Nothing’s more full of promise than a prop room in a theater, and that’s what this corner of the Utah Museum of Contemporary Art feels like, filled with Mitsu Salmon’s paintings on raw muslin.
All six of Salmon’s big paintings (approximately 4 x 5 feet) are happy explosions of color, their shades and hues — except for one iron-ore shade — berry and flower colors, feminine: colors which in a bygone day would be commonly combined in a floral fabric print, for a blouse. But in them also is this iron-ore shade, an authentic one: Mitsu Salmon has dug dirt and ore from around historic railroad tracks and added them to paint, then flung that artifact-paint among her other cheerier flower-bloom colors onto her stretched-muslin painting surfaces.
Two of the six paintings are ensconced on raw, pine traveling-frames-with-wheels; but the first thing you see as you enter is one brand-new wheeled laundry cart. Its striking grace note is one elegant, single, tall bough from a redbud tree, just budding a violet-pink: the contrast between the laundry cart’s shiny metal and dull gray rubber, and the budding redbud, is startling: you’re sure, instantly, you’ve never seen a single tall redbud bough, flowering, in a laundry cart before.
Hanging from and laid out on a pine, stage-like structure are dozens of white ceramic Japanese soup spoons, tied along a string rope inches apart, as if in a sort of working chain gang of spoons; apropos, as Salmon’s show is about hunting down the ghosts of Asian railway workers in the 1800s in the West, and these spoons symbolize them. Gallery notes say Salmon, in this show, is thinking of “… the largely hidden history of Asian labor in the United States, in particular the work done on the transcontinental railroad.”
There is also an intriguing quote by Adrienne Marie Brown, printed out to be read just before you enter the exhibition: “Transformation doesn’t happen in a linear way, or at least not one we can always track. It happens in cycles, convergences, and explosions.” In front of one of Salmon’s paintings is swirled dirt and an old rusty railroad spike (dirt so artfully swirled it makes you think koi might just have swirled through it, their trails remaining). The noise you continually softly hear in this exhibition-room is recorded by Salmon; the repeated tappings are her tappings on old rails, at their sites.

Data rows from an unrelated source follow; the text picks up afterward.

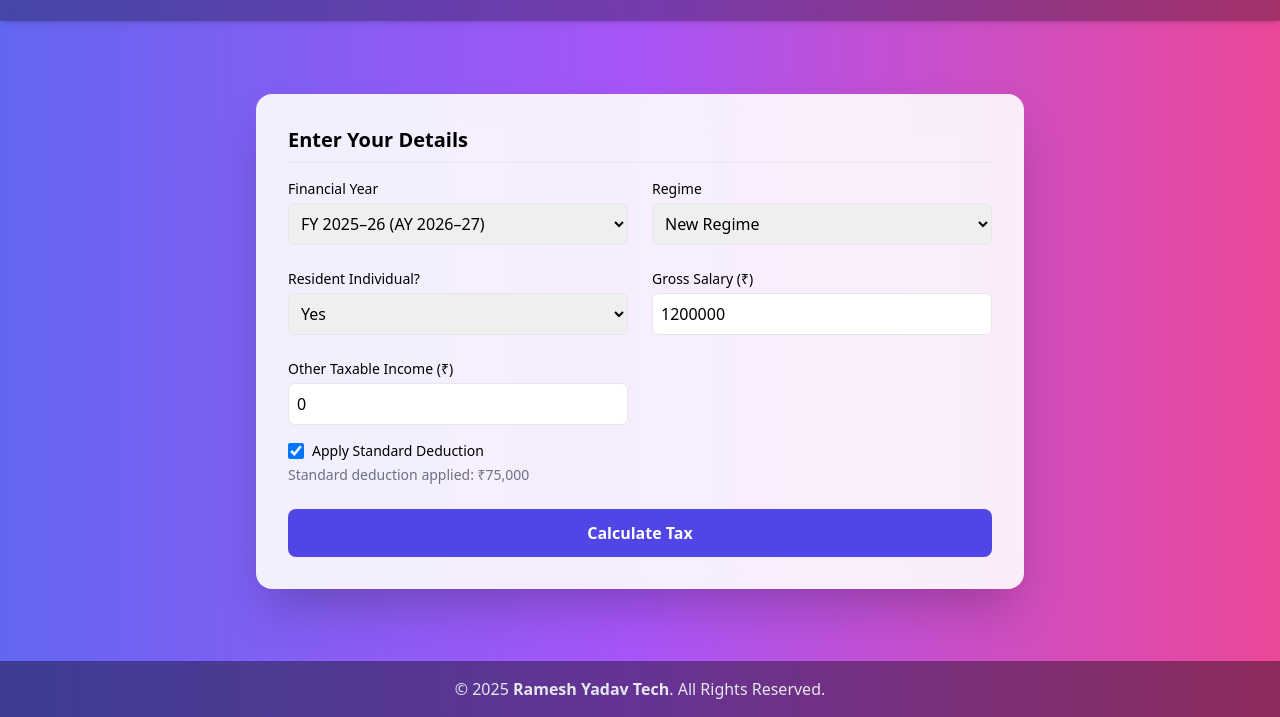
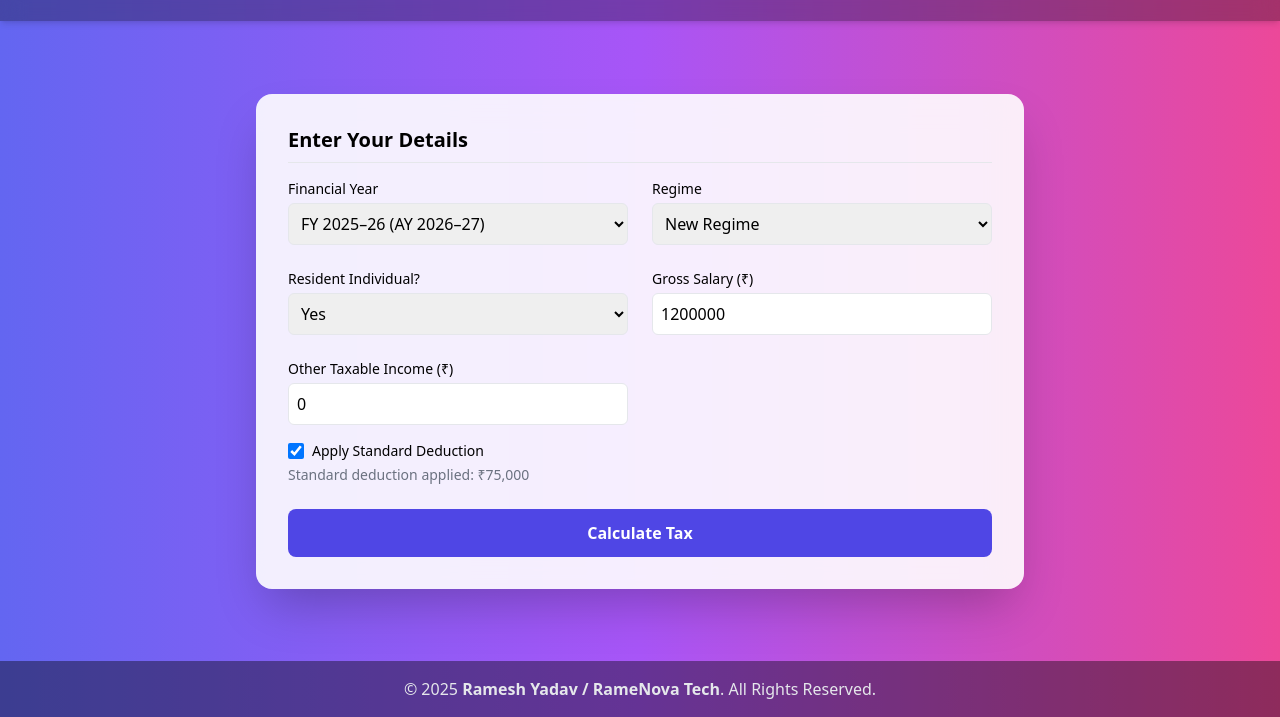
Before and after one commit to rameshyadav91004-web/Income-Tax-Calculator, a plain HTML site: page index.html in a window 1280 px wide. Shown: the part 83-800 px from the top of the page. Drawn offline with nearby package versions, Linux system fonts and the light colour scheme.

Commit message:
Add files via upload

```diff
--- a/index.html
+++ b/index.html
@@ -115,7 +115,7 @@
 
   <!-- Footer -->
   <footer id="footer" class="bg-black/40 text-gray-200 text-center p-4 opacity-0 transition duration-1000">
-    &copy; 2025 <span class="font-semibold">Ramesh Yadav Tech</span>. All Rights Reserved.
+    &copy; 2025 <span class="font-semibold">Ramesh Yadav / RameNova Tech</span>. All Rights Reserved.
   </footer>
 
   <!-- JS -->
```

The melancholy tapping plays back via a Roland MicroCube, a small dark serious-looking box displayed as if proof of scientific method; that swirl of dirt in front of one painting is historic dirt beside the railroad tracks, more of what Salmon brought back for her pigments. Salmon, daughter of a Japanese-American mother, granddaughter of a Japanese-American couple who long ago ran a laundry, has managed to museumize, to honor, some of the earliest Japanese in America.
Mitsu Salmon’s exhibit coincides with two other displays honoring Japanese-Americans in Utah: an unbelievably riveting and rich display of individual memories and historic photographs of life in Topaz, the Utah Japanese-American internment camp during World War II (third floor mezzanine gallery, in the Utah Capitol Building; up until December 31st); and a smaller exhibit (up until June 30th) in Liberty Park’s Chase Home for Utah Folk Arts Museum, showing samples of Japanese artwork/bonsai/calligraphy, and historic photographs, also, of Salt Lake’s old Japantown, a place once full of chic Japanese urban-efficient restaurants, shops, and newspaper offices, which The Salt Palace convention center somehow replaced.
Additional note: at UMOCA, in a ground-level room where paintings and artwork are on display/up for bids, is a painting by Mitsu Salmon (Night Song, acrylic on canvas). Her painting, and a golden temple three-dimensional artwork by Frank McEntire (Reliquary for a Stone) are, in this reviewer’s opinion, the two most entrancing artworks there for sale.
Mitsu Salmon:Somatic Tracing, Utah Museum of Contemporary Art, through June 4. Dance/performance art by Mitsu Salmon and co-performance artists Hannah Huang, Jonathan Kim, Joshua Mora, and Kellie St. Pierre (sound collaborator, Kiku Hibino) will happen in UMOCA Saturday, May 21st, 4-5 p.m. (followed by reception, 5-6 p.m.). A final performance is Saturday, June 4th, 3-5p.m.
Rebecca Pyle is a writer and an artist with work in dozens of art/literary journals, in the United States and also in journals (in the English language) in Hong Kong and the U.K. and Northern Ireland, Belgium, India, France, and Germany. She graduated from the university the Wizard of Oz adored, the University of Kansas, where she studied art and lit. See rebeccapyleartist.com.